In 1972, the Bank of Credit and Commerce International (B.C.C.I) was set up in Karachi by Agha Hasan Abedi, a financier who had deep connections to Pakistan’s underworld, the Turkish babas (members of Turkey’s underworld), and the oil-rich sheikhs of Abu Dhabi. It represented the ideal spot for the CIA to set up a laundry within the Golden Crescent. Thanks to the Agency, the B.C.C.I was registered in Luxembourg and soon mushroomed into a vast criminal enterprise with four hundred branches in seventy-eight countries, including the First American Bank in Washington, DC, the National Bank of Georgia, and the Independence Bank of Encino, California.16 Virtually free from scrutiny, it engaged not only in laundering the heroin proceeds but also arms trafficking on a grand scale—including the sale of French-made jet fighters to Chile and Chinese silkworm missiles to Saudi Arabia. By 1985, it had become the seventh-largest financial institution in the world, handling the money for Iraqi dictator Saddam Hussein, Panamanian strongman Manuel Noriega, Palestinian terrorist Abu Nidal, al-Qaeda chieftain Osama bin Laden, Liberian president Samuel Doe, and leading members of the Medellin Cartel.17

Prominent spooks, including CIA director William Casey, made regular visits to the BCCI’s headquarters in Karachi, making the Pakistani city the new haven for covert operations. The bank served the Agency in a myriad of ways, by paying bribes, providing “young beauties from Lahore,” and funneling cash for assassins.18 The enormity of the bank’s operations was evidenced by its transfer of $4 billion in covert aid to Iraq from 1985 to 1989. For the Iraqi transfer, the B.C.C.I made use of the Atlanta branch of Banca Nazionale del Lavoro (B.N.L), an Italian bank with ties to the I.O.R. Henry Kissinger sat on B.N.L’s international advisory board, along with Brent Scowcroft, who became President George H. W. Bush’s national security adviser.

John R. Bath, an alleged CIA operative, became one of BCCI’s directors.19 While serving the Pakistani bank, Bath was the co-owner of Arbusto Energy, a Texas oil company, with future president George W. Bush. Kamal Adham, a fellow B.C.C.I official, served, according to the Kerry Commission, as “the principal liaison for the CIA in the entire Middle East from the mid 1960’s through 1979.”20

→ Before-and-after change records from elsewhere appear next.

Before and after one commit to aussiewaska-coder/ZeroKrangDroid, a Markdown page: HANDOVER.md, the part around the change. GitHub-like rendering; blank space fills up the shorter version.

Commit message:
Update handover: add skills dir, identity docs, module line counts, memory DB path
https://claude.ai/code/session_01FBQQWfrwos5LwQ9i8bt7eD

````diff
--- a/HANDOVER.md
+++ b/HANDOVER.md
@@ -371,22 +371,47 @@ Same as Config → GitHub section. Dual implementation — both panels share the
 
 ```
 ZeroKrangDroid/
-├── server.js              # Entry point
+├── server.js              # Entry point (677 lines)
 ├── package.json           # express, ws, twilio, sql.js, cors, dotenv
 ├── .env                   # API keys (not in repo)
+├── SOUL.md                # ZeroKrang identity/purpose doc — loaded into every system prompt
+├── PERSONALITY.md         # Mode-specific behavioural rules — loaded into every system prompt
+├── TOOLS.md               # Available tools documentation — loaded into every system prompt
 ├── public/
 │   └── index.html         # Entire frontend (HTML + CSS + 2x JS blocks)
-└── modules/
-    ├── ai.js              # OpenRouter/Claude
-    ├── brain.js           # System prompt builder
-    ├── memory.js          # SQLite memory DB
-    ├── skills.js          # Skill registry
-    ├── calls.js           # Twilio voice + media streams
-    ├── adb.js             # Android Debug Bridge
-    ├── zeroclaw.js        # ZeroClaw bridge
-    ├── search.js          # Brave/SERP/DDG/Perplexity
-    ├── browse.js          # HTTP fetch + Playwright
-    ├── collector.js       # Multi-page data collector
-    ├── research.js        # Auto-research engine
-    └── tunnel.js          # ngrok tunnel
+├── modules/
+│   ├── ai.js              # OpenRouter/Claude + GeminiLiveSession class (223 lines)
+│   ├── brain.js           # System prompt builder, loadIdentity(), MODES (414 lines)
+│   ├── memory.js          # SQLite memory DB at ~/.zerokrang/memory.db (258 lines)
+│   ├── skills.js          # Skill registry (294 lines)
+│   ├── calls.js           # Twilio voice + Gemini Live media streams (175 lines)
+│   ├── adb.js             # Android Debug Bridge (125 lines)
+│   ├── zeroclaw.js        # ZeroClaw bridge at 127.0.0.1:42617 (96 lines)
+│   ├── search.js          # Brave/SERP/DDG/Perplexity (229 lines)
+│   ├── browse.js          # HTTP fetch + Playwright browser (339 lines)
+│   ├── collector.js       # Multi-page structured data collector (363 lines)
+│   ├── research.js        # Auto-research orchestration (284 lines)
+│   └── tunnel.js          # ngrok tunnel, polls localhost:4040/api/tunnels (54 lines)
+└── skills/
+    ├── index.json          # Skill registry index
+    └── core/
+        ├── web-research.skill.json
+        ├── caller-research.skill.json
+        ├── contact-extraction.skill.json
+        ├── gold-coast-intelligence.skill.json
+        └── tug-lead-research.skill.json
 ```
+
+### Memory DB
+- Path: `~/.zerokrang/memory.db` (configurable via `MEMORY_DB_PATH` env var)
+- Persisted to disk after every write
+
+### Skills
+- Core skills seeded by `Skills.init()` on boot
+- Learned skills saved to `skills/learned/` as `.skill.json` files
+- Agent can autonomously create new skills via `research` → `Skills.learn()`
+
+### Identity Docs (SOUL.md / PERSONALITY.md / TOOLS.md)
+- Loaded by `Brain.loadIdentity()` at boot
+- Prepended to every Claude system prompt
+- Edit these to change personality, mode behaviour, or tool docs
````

Although a cursory investigation would have uncovered the bank’s engagement in issuing phony loans, making phantom deposits, and publishing false financial reports, Price Waterhouse, the prestigious London accounting firm, published annual statements, giving BCCI its unqualified approval.21 The Kerry Commission later concluded that the Price Waterhouse accountants “failed to protect BCCI’s innocent depositors and creditors from the consequences of poor practices at the bank of which the auditors were aware for years.”22

In 1991, the B.C.C.I, like so many other CIA banks, went bust, leaving a financial hole of $13 billion. Creditors subsequently brought action against Price Waterhouse, claiming damages because of the firm’s accounting negligence in excess of $11 billion. The matter was eventually settled out of court.23 Ironically, in the wake of this settlement, the Vatican turned to Price Waterhouse to certify its balance sheets—a choice that journalist David Yallop characterized as “bizarre.”24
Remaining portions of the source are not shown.